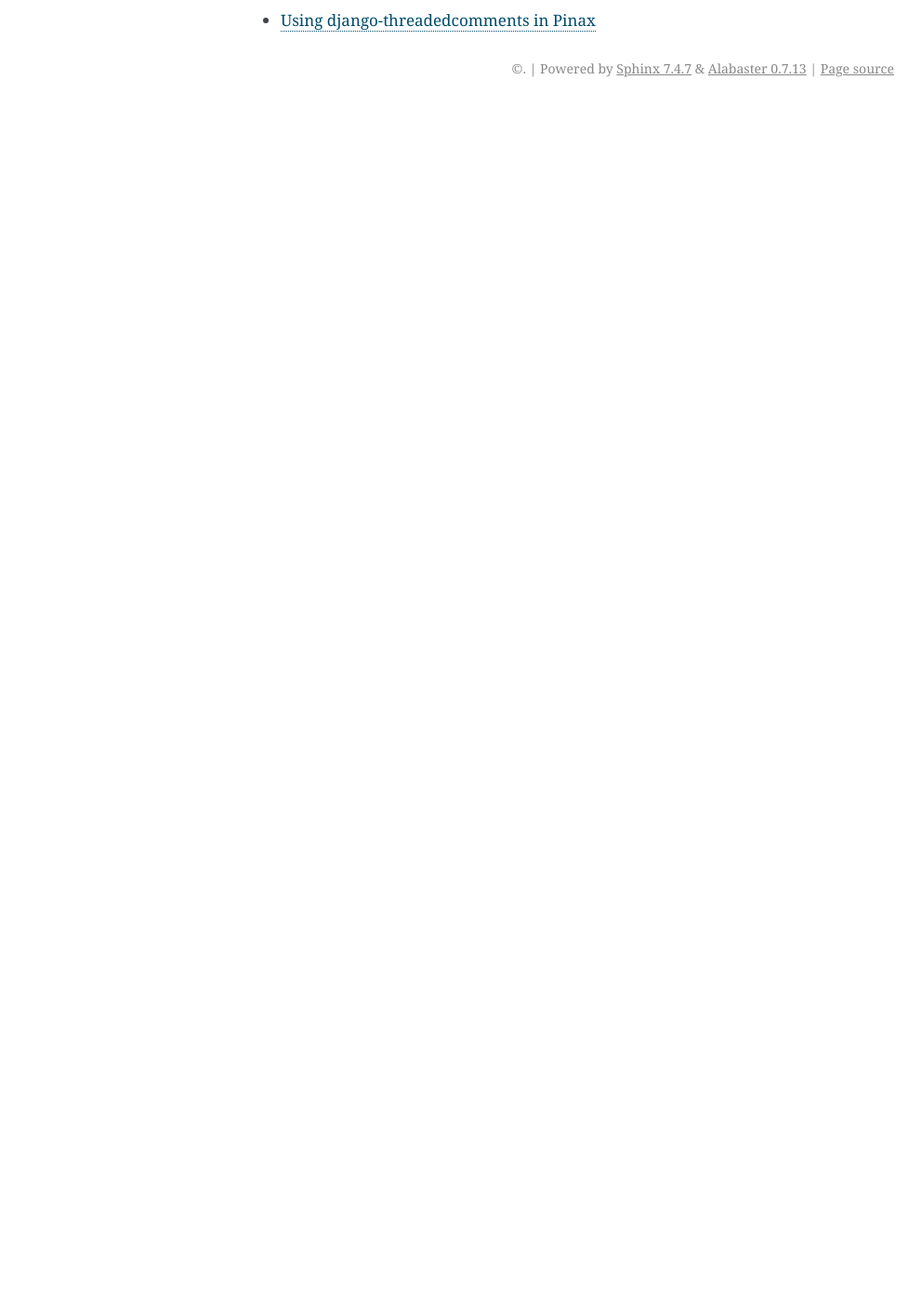
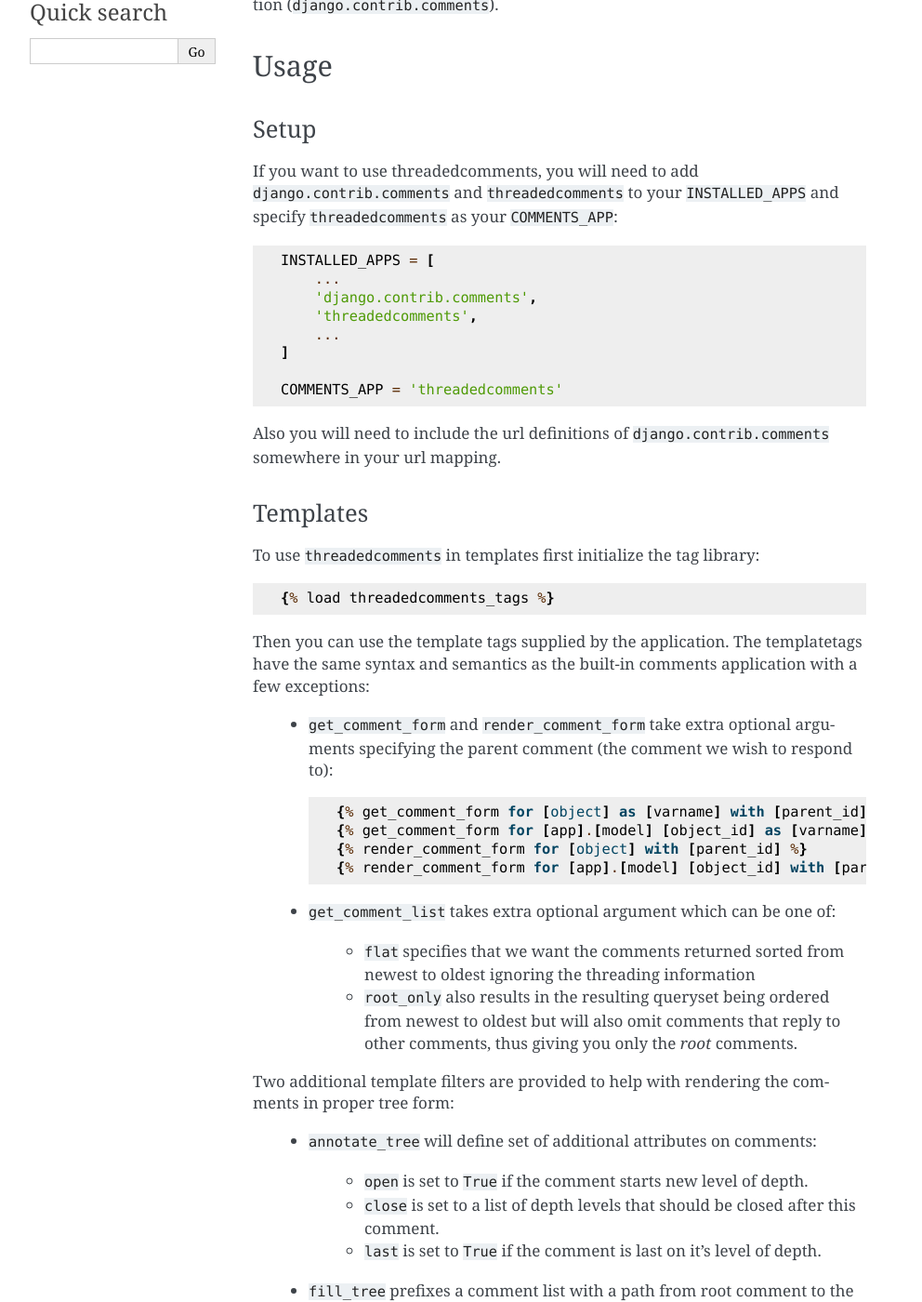
Before and after one commit to honzakral/django-threadedcomments, a Sphinx documentation site: the page built from docs/index.txt, in a window 1280 px wide and 1400 px high, scrolled down 270 px. Shown: the whole window at 93% size, without its empty margins (148-1140 px from the left). Built offline with Sphinx 7.4.7, drawn with Linux system fonts in a browser that asks for light colours; before the commit the page ends 900 px from its top, so only the background shows below that; some of the changed text lies outside the part shown.

Commit message:
Added updated docummentation

```diff
--- a/docs/index.txt
+++ b/docs/index.txt
@@ -8,6 +8,89 @@
 near-trivial to create a system similar to what Reddit or Digg have in their
 comments sections.
 
+Django-threadedcomments is an extension to django's biult-in comments
+application (``django.contrib.comments``).
+
+Usage
+=====
+
+Setup
+-----
+
+If you want to use threadedcomments, you will need to add
+``django.contrib.comments`` and ``threadedcomments`` to your ``INSTALLED_APPS`` and
+specify ``threadedcomments`` as your ``COMMENTS_APP``::
+
+    INSTALLED_APPS = [
+        ...
+        'django.contrib.comments',
+        'threadedcomments',
+        ...
+    ]
+
+    COMMENTS_APP = 'threadedcomments'
+
+Also you will need to include the url definitions of ``django.contrib.comments``
+somewhere in your url mapping.
+
+Templates
+---------
+
+To use ``threadedcomments`` in templates first initialize the tag library::
+
+    {% load threadedcomments_tags %}
+
+Then you can use the template tags supplied by the application. The
+templatetags have the same syntax and semantics as the built-in comments
+application with a few exceptions:
+
+    * ``get_comment_form`` and ``render_comment_form`` take extra optional
+      arguments specifying the parent comment (the comment we wish to respond
+      to)::
+
+        {% get_comment_form for [object] as [varname] with [parent_id] %}
+        {% get_comment_form for [app].[model] [object_id] as [varname] with [parent_id] %}
+        {% render_comment_form for [object] with [parent_id] %}
+        {% render_comment_form for [app].[model] [object_id] with [parent_id] %}
+
+    * ``get_comment_list`` takes extra optional argument which can be one of:
+
+            * ``flat`` specifies that we want the comments returned sorted from
+              newest to oldest ignoring the threading information
+
+            * ``root_only`` also results in the resulting queryset being ordered
+              from newest to oldest but will also omit comments that reply to
+              other comments, thus giving you only the *root* comments.
+
+Two additional template filters are provided to help with rendering the comments in proper tree form:
+
+    * ``annotate_tree`` will define set of additional attributes on comments:
+
+        * ``open`` is set to ``True`` if the comment starts new level of depth.
+
+        * ``close`` is set to a list of depth levels that should be closed after this comment.
+
+        * ``last`` is set to ``True`` if the comment is last on it's level of depth.
+
+
+    * ``fill_tree`` prefixes a comment list with a path from root comment to the
+      first comment in the list. This was designed to help with paginating
+      threaded comments since it basically adds context to the first comment
+      both in terms of user experience (users see what the first comment on
+      page replies to) and HTML designers (the tree doesn't start half way
+      down and ``annotate_tree`` supplies correct information). The comments that
+      were added by this filter has ``added_path`` property set to ``True``.
+
+The common use case for rendering comments as a tree would look something like::
+
+    {% for comment in comment_list|fill_tree|annotate_tree %}
+        ...
+    {% endfor %}
+
+See the tests and included ``sample_tree.html`` template for more detailed
+working example of rendering list of threaded comments as tree with all the
+information needed for pretty CSS formatting.
+
 Contents:
 
 .. toctree::
```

▬▬▬▬▬▬▬▬▬▬

Action item: For each line in the data that contains the string "varname", give a copy of that line.

Finished task:
+        {% get_comment_form for [object] as [varname] with [parent_id] %}
+        {% get_comment_form for [app].[model] [object_id] as [varname] with [parent_id] %}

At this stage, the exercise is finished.